Cosmos, Chaos and the World to Come: The Ancient Roots of Apocalyptic Faith was first published in 1993.
It remains in print can be purchased here.
All over the world people look forward to a perfect future, when the forces of good will be finally victorious over the forces of evil. Once this was a radically new way of imagining the destiny of the world and of mankind. How did it originate, and what kind of world-view preceded it?
In this engrossing book, Cohn takes us on a journey of exploration, through the world-views of ancient Egypt, Mesopotamia, and India, through the innovations of Iranian and Jewish prophets and sages, to the earliest Christian imaginings of heaven on earth.
Until around 1500 B.C., it was generally believed that once the world had been set in order by the gods, it was in essence immutable. However, it was always a troubled world. By means of flood and drought, famine and plague, defeat in war, and death itself, demonic forces threatened and impaired it. Various combat myths told how a divine warrior kept the forces of chaos at bay and enabled the world to survive. Sometime between 1500 and 1200 B.C., the Iranian prophet Zoroaster broke from that static yet anxious world-view, reinterpreting the Iranian version of the combat myth. For Zoroaster, the world was moving, through incessant conflict, toward a conflictless state—"cosmos without chaos." The time would come when, in a prodigious battle, the supreme god would utterly defeat the forces of chaos and their human allies and eliminate them forever, and so bring an absolutely good world into being.

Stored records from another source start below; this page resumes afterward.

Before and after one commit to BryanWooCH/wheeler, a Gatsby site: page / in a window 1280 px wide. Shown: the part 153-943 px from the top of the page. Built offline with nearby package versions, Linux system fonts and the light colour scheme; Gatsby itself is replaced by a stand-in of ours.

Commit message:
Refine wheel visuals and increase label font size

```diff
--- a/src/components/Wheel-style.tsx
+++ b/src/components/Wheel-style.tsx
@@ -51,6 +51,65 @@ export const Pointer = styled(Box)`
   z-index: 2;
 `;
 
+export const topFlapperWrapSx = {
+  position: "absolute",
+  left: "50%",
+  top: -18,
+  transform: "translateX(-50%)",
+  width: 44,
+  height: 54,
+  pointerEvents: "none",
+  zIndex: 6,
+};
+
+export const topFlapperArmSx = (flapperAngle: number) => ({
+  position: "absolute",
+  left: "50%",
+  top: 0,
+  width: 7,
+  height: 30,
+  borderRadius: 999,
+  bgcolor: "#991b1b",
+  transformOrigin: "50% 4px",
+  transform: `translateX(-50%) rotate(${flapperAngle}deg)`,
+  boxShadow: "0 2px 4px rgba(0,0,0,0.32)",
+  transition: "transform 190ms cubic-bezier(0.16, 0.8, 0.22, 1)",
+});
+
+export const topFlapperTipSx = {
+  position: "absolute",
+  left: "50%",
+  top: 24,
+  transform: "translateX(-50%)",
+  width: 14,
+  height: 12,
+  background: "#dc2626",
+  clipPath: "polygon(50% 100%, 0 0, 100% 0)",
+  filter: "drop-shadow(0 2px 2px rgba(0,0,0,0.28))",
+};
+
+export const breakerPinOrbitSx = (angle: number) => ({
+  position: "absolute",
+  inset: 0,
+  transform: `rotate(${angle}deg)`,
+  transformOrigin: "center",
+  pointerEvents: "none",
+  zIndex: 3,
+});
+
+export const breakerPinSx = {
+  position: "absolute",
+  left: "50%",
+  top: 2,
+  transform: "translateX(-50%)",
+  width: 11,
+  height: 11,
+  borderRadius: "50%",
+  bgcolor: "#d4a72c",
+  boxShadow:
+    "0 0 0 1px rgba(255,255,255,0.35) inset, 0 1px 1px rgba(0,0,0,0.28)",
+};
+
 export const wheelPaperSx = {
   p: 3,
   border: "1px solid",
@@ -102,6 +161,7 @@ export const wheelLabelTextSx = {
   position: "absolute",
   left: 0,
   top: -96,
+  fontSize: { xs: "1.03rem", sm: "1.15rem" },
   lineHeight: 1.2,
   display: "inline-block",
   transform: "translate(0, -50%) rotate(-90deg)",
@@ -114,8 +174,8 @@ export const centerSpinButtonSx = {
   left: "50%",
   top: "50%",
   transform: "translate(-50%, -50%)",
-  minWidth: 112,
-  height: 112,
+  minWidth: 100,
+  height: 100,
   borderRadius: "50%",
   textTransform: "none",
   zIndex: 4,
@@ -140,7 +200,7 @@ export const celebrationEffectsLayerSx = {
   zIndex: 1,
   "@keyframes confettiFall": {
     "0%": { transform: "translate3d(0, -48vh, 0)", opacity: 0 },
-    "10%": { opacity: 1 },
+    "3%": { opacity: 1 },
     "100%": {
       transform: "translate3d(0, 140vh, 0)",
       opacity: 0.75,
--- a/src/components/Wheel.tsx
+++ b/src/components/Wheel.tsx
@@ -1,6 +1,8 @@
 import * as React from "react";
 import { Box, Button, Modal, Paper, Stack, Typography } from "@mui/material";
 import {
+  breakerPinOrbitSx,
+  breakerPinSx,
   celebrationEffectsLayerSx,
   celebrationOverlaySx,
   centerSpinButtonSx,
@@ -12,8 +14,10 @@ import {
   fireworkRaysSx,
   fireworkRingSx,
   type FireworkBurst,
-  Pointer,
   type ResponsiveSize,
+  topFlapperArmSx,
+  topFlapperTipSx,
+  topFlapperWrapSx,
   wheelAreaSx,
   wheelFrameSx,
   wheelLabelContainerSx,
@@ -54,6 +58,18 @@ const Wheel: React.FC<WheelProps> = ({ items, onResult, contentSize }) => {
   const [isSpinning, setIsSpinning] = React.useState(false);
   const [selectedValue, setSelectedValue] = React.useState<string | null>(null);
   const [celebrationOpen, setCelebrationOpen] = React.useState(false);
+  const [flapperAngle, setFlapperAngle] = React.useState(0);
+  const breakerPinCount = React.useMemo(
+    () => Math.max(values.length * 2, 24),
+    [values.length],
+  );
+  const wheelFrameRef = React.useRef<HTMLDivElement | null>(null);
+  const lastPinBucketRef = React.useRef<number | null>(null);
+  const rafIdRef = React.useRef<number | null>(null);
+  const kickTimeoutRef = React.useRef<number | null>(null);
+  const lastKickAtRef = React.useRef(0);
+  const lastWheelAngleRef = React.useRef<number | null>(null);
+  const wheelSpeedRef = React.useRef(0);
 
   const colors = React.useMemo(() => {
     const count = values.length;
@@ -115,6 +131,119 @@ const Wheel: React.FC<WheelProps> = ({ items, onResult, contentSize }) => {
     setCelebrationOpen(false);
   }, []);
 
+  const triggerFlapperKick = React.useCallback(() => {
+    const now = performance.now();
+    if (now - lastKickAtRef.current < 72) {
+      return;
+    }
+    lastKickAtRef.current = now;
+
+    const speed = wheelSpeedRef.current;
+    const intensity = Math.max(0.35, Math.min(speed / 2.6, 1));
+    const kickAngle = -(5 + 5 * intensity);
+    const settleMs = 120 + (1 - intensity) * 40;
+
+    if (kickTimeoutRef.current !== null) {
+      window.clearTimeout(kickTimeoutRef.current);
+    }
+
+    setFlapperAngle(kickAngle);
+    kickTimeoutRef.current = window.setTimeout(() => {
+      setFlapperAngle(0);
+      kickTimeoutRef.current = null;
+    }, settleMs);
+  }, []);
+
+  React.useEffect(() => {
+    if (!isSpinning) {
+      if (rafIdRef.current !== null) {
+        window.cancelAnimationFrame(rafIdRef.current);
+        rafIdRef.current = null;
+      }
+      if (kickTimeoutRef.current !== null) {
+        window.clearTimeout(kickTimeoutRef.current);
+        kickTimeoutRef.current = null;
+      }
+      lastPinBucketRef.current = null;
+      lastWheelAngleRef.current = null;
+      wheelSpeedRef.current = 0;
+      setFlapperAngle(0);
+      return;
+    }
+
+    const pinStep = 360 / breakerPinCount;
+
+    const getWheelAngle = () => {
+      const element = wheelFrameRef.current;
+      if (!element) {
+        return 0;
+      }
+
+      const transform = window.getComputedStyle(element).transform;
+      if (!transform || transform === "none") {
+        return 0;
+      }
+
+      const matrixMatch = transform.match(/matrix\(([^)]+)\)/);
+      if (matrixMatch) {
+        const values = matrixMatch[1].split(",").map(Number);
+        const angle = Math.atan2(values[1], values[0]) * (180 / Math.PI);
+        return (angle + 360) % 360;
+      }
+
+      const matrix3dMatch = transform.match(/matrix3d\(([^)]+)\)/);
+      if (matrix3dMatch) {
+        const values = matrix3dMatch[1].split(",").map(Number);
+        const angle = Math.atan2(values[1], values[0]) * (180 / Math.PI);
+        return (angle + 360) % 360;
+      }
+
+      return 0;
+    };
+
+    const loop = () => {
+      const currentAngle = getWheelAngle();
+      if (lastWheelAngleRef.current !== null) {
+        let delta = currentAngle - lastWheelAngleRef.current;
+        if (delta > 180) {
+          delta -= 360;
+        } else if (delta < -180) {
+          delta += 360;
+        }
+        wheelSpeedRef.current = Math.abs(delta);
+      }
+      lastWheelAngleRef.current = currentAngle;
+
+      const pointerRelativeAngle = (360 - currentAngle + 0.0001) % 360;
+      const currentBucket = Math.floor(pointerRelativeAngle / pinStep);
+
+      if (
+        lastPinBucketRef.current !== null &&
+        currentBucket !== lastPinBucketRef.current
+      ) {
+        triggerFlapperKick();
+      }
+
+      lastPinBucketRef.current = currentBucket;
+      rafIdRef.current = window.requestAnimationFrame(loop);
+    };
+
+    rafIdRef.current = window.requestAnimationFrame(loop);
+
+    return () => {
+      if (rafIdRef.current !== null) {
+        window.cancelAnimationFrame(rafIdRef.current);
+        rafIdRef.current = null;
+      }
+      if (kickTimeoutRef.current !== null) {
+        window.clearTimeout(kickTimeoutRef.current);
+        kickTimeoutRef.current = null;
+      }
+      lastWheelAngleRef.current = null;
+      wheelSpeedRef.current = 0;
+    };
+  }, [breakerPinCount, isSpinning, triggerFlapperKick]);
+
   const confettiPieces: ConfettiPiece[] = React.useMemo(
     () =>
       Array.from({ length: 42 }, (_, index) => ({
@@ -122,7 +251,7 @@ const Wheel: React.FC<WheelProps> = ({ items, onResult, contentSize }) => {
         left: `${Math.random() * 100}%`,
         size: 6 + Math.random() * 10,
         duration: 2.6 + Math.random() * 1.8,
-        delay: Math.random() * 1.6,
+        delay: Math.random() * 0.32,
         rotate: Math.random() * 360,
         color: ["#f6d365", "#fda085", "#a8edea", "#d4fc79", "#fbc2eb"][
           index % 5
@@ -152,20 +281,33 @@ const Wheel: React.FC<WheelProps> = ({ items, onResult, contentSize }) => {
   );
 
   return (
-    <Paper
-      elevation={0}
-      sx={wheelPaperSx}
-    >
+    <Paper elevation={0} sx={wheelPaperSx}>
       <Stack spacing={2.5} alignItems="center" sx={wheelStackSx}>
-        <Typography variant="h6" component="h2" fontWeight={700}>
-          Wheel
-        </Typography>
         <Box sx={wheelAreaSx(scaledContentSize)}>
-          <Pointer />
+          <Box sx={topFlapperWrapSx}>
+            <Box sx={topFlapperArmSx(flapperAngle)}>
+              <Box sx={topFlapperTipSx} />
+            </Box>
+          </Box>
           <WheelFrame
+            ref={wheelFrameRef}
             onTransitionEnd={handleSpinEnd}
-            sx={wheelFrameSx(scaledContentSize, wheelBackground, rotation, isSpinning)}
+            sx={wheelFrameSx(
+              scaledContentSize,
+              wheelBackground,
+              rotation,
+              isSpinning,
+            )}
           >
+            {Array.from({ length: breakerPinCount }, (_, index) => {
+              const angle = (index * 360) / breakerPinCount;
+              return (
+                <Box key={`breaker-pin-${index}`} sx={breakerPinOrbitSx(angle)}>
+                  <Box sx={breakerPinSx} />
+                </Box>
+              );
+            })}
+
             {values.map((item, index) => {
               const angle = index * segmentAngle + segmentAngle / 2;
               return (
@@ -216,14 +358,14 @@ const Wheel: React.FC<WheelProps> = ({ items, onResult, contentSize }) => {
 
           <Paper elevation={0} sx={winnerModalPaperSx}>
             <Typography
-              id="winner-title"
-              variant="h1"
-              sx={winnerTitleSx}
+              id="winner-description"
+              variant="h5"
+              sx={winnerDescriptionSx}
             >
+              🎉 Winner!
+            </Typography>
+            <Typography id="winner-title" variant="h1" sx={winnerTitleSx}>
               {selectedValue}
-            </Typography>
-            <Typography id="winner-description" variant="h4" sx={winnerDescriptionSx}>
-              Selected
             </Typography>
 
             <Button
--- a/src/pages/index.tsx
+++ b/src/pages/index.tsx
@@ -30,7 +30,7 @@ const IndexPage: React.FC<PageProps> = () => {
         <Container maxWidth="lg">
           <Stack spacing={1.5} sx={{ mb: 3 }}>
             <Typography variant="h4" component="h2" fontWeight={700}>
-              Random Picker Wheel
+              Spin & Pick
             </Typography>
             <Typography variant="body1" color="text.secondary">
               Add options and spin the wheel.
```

Cohn reveals how this vision of the future was taken over by certain Jewish groups, notably the Jesus sect, with incalculable consequences. Deeply informed yet highly readable, this magisterial book illumines a major turning-point in the history of human consciousness.
"A cool draught of wise and intelligent scholarship." (J.D.F. Jones, Financial Times)
"Anyone concerned with the history of apocalypticism and millennial cults, whether ancient, medieval, or modern, should read this book carefully." (E. Randolph Daniel, Church History)
"Learned, fascinating and readable ... Norman Cohn combines scrupulous scholarship with readability in a unique way ... This book will become a classic." (Anthony Storr, Independent on Sunday)
"This is an exciting as well as a learned book, not only for those students of ancient religion but for those with any interest in modern apocalyptic faith." (Jasper Griffin, The New York Review of Books)
"[A] rich tapestry encompassing history, archaeology, popular culture, mythology and religion. . . . Cohn's depth and breadth of knowledge is marvelous, his enthusiasm for the subject is infectious. Well-documented and extremely readable, this is highly recommended for religion, history, and seminary collections." (Library Journal)
"An incisive study of ancient religion and the rise of belief in an impending apocalypse. . . .A tight, intelligent study." (Kirkus Reviews)
"[A] cogent, highly readable volume." (Booklist)
"The author has given us a panorama of beliefs about the driving forces of good and evil in the universe, extending back to the earliest settled communities in the Near East. He has shown the value of the comparative study of religion in understanding the origins of some of the most important among traditional Christian beliefs. . . . A stimulating work of learning." (W. H. C. Friend, Church Times)
"Cohn's lucid writing style and his detailed notational listings will make Cosmos, Chaos, and the World to Come an interesting read and a useful tool for students of ancient history and religion." (Charles Odahl, Historian)
"A provocative account of how [apocalypticism] arose and took root in a variety of religious systems, including Judaism and Christianity. . . . Cohn offers a lucid study here, taking his readers on an exotic journey through ancient civilizations. . . . Those who appreciated Cohn's other books will find this among his best." (History Book Club)
"One cannot but admire the daring undertaking, the vast reading, and the immense effort that went into this book." (Devorah Dimant, History of Religions)
"... highly readable and fully referenced, this wide-ranging, non-partisan view of Middle Eastern religion during the first millennium BCE explains a crucial stage in the emergence of revolutionary totalitarian monotheism from the conservative totalitarian polytheism of the Middle Eastern cosmic state and helps show why we perceive monotheistic religion as so different from the polytheistic outlook of the rest of the world." (Prudence Jones, Cosmos)
“This is a magnificent book by the doyen of millennial scholars.” (Damian Thompson, Catholic Herald)
“Cosmos, Chaos, and the World to Come embodies in clear and graceful prose fifty years of study on Egyptian, Mesopotamian, Vedic Indian, Zoroastrian, Canaanite, Jewish, and Christian beliefs about the origin and destiny of the world and human beings, and the relationship between deities, humanity, and the continued existence of the world order.” (Sarah Belle Dougherty, Sunrise)